RECORDS SHOWN section start
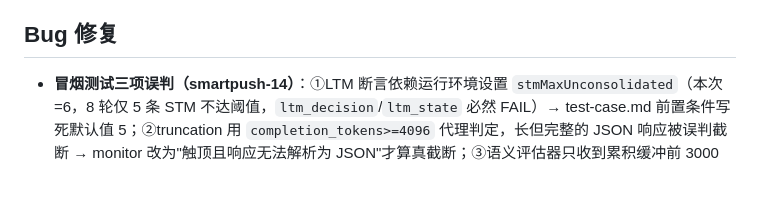
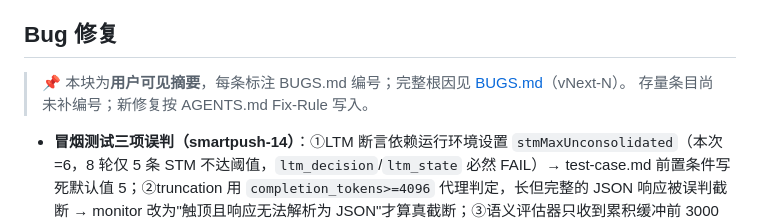
Before and after one commit to Melody-0321/NE-Memory, a Markdown page: CHANGELOG.md, the part around the change. GitHub-like rendering; blank space fills up the shorter version.

```diff
--- a/CHANGELOG.md
+++ b/CHANGELOG.md
@@ -6,6 +6,9 @@
 - **仅摘要模式（summaryOnlyMode）**：新增设置开关，启用后管线照常提取状态/STM/LTM 并维护账本，但不向主对话 AI 注入任何内容。用途：角色卡自带变量系统（MVU 式）时，避免 NE 的状态注入与角色卡变量冲突，把变量空间让给角色卡。设置面板顶部黄色警示条提示当前处于仅记录模式，面板渲染时根据 `ne_settings.summaryOnlyMode` 自动显隐。参考柏宝书 v1.2.4 的 `summaryOnlyMode` 设计
 
 ## Bug 修复
+
+> 📌 本块为**用户可见摘要**，每条标注 BUGS.md 编号；完整根因见 [BUGS.md](BUGS.md)（vNext-N）。
+> 存量条目尚未补编号；新修复按 AGENTS.md Fix-Rule 写入。
 
 - **冒烟测试三项误判（smartpush-14）**：①LTM 断言依赖运行环境设置 `stmMaxUnconsolidated`（本次=6，8 轮仅 5 条 STM 不达阈值，`ltm_decision`/`ltm_state` 必然 FAIL）→ test-case.md 前置条件写死默认值 5；②truncation 用 `completion_tokens>=4096` 代理判定，长但完整的 JSON 响应被误判截断 → monitor 改为"触顶且响应无法解析为 JSON"才算真截断；③语义评估器只收到累积缓冲前 3000 字符（全是首轮 state_extract），永远看不到 stm_extract 输出 → 改收对话文本 + STM 事件结构化上下文、截取缓冲末尾，并修正"(超时截断)"误导标签（实为数据不足），测试开始时重置跨测试累积的响应缓冲
 
```
Also changed, not shown: AGENTS.md (+9 -6 lines).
RECORDS SHOWN section end
- [TASK DESCRIPTION]
A complete answer reproduces every line of the records in which the word "CHANGELOG" occurs.

- [ANSWER BOX]
Before and after one commit to Melody-0321/NE-Memory, a Markdown page: CHANGELOG.md, the part around the change. GitHub-like rendering; blank space fills up the shorter version.
--- a/CHANGELOG.md
+++ b/CHANGELOG.md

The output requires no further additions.